Biden says he won't immediately remove U.S. tariffs on China
President Trump's 25% tariffs imposed on China under the phase one trade deal will remain in place at the start of the new administration, President-elect Biden said in an interview with the New York Times published early Wednesday.
Details: "I'm not going to make any immediate moves, and the same applies to the tariffs," Biden said. He plans to conduct a full review of the current U.S. policy on China and speak with key allies in Asia and Europe to "develop a coherent strategy," he said.
"The best China strategy, I think, is one which gets every one of our — or at least what used to be our — allies on the same page. It's going to be a major priority for me in the opening weeks of my presidency to try to get us back on the same page with our allies."

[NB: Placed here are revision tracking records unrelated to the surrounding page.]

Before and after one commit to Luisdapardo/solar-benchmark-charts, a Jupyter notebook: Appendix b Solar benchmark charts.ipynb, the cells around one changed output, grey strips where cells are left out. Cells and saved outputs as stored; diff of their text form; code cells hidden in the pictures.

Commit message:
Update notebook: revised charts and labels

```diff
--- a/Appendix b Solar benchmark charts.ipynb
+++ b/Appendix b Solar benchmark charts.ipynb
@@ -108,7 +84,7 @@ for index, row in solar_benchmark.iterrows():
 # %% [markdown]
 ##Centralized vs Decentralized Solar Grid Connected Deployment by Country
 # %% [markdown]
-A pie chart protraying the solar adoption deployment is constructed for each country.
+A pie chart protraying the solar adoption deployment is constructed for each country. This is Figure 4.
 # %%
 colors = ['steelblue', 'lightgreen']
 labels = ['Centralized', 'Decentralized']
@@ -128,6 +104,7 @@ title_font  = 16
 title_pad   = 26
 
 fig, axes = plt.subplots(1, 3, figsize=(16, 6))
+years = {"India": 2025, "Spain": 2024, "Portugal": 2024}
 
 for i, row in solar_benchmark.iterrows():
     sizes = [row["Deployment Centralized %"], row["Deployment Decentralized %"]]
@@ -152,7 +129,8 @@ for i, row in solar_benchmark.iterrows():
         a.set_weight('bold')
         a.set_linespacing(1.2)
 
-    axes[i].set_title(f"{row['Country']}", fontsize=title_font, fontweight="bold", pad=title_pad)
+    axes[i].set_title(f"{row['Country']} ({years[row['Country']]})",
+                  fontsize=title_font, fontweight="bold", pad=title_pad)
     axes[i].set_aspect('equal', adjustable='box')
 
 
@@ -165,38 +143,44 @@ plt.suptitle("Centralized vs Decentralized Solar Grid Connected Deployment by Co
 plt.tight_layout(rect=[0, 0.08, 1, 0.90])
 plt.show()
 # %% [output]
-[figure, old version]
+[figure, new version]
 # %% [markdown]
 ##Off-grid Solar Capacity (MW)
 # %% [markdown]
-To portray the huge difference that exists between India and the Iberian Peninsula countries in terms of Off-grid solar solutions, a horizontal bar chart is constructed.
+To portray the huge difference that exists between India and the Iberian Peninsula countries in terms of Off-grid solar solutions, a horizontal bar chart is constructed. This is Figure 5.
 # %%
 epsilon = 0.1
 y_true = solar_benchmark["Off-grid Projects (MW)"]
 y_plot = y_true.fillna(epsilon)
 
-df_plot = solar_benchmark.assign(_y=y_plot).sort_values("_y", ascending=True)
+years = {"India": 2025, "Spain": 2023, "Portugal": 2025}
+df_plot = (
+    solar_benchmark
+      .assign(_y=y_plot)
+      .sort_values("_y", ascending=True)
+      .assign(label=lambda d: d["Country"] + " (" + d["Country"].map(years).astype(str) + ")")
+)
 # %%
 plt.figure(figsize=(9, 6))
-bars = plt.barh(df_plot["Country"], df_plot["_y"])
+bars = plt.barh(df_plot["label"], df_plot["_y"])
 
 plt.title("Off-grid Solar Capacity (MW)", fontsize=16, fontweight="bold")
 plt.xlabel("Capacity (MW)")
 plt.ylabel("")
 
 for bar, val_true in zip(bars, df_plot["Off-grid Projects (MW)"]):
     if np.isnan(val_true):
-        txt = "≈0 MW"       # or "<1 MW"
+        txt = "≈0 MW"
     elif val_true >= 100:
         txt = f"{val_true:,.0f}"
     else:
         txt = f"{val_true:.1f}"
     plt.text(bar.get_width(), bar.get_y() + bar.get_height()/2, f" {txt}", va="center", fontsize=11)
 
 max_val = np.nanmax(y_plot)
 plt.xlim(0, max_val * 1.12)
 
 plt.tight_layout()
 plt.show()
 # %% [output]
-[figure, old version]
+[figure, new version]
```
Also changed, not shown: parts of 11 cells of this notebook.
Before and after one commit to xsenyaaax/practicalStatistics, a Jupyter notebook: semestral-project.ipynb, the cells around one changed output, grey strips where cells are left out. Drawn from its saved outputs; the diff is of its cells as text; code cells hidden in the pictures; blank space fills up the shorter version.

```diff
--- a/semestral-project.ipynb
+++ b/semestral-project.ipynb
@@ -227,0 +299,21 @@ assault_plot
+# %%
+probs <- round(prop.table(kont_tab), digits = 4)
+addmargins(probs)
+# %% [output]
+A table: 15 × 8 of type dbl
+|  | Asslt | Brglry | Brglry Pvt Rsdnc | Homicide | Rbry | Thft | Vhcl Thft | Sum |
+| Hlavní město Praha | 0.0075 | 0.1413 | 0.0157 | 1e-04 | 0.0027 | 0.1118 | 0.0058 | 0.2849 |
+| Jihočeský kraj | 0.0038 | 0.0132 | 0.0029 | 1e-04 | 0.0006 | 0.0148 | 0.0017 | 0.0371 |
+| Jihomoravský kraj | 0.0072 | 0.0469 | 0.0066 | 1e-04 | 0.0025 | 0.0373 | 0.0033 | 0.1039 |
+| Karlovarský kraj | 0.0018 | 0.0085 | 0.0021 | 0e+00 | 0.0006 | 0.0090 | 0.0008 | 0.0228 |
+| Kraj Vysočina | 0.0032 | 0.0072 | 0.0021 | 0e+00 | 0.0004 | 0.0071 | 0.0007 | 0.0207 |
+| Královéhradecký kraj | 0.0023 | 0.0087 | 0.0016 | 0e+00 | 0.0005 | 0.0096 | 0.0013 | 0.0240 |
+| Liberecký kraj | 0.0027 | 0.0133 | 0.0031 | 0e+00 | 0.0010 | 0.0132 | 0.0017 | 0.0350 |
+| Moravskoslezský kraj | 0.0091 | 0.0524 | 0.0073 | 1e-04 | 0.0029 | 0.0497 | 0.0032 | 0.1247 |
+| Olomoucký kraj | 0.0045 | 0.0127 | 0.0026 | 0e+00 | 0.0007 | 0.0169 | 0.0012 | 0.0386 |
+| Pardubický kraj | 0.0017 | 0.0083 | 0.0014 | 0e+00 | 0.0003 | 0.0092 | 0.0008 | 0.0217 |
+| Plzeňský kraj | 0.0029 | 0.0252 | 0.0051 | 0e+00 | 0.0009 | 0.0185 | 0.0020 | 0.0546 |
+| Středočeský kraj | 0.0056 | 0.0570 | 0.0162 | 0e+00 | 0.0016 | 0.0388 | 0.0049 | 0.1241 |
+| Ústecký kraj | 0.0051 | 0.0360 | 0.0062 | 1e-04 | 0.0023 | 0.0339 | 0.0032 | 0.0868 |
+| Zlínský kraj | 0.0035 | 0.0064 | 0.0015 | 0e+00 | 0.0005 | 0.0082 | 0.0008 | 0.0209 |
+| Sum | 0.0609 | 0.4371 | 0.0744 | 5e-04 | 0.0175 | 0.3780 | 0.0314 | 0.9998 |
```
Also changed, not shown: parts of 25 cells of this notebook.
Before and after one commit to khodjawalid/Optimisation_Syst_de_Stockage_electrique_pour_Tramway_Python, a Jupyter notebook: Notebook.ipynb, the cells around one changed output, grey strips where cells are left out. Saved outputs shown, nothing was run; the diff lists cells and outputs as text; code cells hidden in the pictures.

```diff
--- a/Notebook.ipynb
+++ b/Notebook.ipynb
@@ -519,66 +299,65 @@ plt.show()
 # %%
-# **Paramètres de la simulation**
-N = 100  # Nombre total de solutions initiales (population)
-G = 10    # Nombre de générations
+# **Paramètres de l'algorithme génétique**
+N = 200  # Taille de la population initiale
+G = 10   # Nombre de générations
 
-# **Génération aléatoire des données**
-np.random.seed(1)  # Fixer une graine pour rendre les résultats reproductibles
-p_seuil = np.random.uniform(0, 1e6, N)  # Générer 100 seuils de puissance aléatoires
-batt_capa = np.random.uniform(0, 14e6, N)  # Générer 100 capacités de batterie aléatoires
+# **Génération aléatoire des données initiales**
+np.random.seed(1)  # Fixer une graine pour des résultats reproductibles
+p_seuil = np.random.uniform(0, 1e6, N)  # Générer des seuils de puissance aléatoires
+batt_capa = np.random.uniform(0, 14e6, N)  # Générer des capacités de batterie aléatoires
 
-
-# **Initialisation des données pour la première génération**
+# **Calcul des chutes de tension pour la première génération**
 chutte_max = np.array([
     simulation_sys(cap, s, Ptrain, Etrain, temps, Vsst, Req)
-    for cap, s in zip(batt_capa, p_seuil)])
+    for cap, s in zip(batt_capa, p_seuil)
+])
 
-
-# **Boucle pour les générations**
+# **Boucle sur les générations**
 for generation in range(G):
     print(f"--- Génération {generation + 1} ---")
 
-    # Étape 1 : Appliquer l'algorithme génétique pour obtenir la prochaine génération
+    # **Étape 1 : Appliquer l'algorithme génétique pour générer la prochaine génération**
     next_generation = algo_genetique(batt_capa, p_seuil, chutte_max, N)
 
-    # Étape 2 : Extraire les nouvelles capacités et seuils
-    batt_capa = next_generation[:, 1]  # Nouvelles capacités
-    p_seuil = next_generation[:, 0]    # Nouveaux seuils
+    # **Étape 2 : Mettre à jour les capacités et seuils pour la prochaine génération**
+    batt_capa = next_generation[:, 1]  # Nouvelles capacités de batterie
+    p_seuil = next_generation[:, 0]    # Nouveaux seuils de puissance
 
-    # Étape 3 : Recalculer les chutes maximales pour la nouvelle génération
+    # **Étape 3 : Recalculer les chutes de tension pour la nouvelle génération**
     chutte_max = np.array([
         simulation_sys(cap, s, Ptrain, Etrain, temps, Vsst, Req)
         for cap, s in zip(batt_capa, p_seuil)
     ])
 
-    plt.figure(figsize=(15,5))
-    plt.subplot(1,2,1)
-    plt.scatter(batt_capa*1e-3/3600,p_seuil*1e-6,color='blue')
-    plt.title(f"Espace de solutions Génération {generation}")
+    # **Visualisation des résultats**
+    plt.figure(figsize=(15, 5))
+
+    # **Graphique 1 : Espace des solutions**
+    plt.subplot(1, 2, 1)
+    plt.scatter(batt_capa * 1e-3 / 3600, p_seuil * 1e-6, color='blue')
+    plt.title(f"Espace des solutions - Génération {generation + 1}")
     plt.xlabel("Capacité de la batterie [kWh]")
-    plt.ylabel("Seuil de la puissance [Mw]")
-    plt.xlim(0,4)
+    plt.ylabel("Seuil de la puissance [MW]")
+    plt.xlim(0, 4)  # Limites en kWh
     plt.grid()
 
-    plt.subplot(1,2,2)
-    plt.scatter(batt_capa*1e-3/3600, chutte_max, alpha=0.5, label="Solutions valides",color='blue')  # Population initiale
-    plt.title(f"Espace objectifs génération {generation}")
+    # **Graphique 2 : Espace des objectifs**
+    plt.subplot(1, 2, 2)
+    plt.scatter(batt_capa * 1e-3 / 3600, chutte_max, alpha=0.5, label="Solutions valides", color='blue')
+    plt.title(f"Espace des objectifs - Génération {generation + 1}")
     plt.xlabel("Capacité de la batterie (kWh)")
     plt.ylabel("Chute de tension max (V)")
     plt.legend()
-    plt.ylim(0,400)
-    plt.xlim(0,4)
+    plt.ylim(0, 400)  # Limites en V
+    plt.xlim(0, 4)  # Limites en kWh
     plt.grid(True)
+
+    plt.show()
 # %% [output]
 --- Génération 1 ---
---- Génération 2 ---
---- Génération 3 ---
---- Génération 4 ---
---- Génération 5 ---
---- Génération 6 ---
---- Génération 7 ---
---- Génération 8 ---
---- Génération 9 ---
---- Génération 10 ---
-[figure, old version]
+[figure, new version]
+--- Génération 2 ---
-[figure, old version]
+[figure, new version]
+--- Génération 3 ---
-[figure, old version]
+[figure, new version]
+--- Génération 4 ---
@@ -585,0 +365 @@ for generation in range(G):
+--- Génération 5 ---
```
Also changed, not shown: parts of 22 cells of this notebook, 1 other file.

- Biden told NYT columnist Thomas Friedman he didn't think the U.S. yet had the "leverage" in dealing with China. Getting bipartisan consensus in America on "government-led investments in American research and development, infrastructure and education" would achieve this.
- "I want to make sure we’re going to fight like hell by investing in America first," he said.
Worth noting: Biden said he stood by comments he made in a Sept. 13 CNN op-ed in which he wrote that "if Iran returns to strict compliance with the nuclear deal, the United States would rejoin the agreement as a starting point for follow-on negotiations," acknowledging to Friedman: "It’s going to be hard."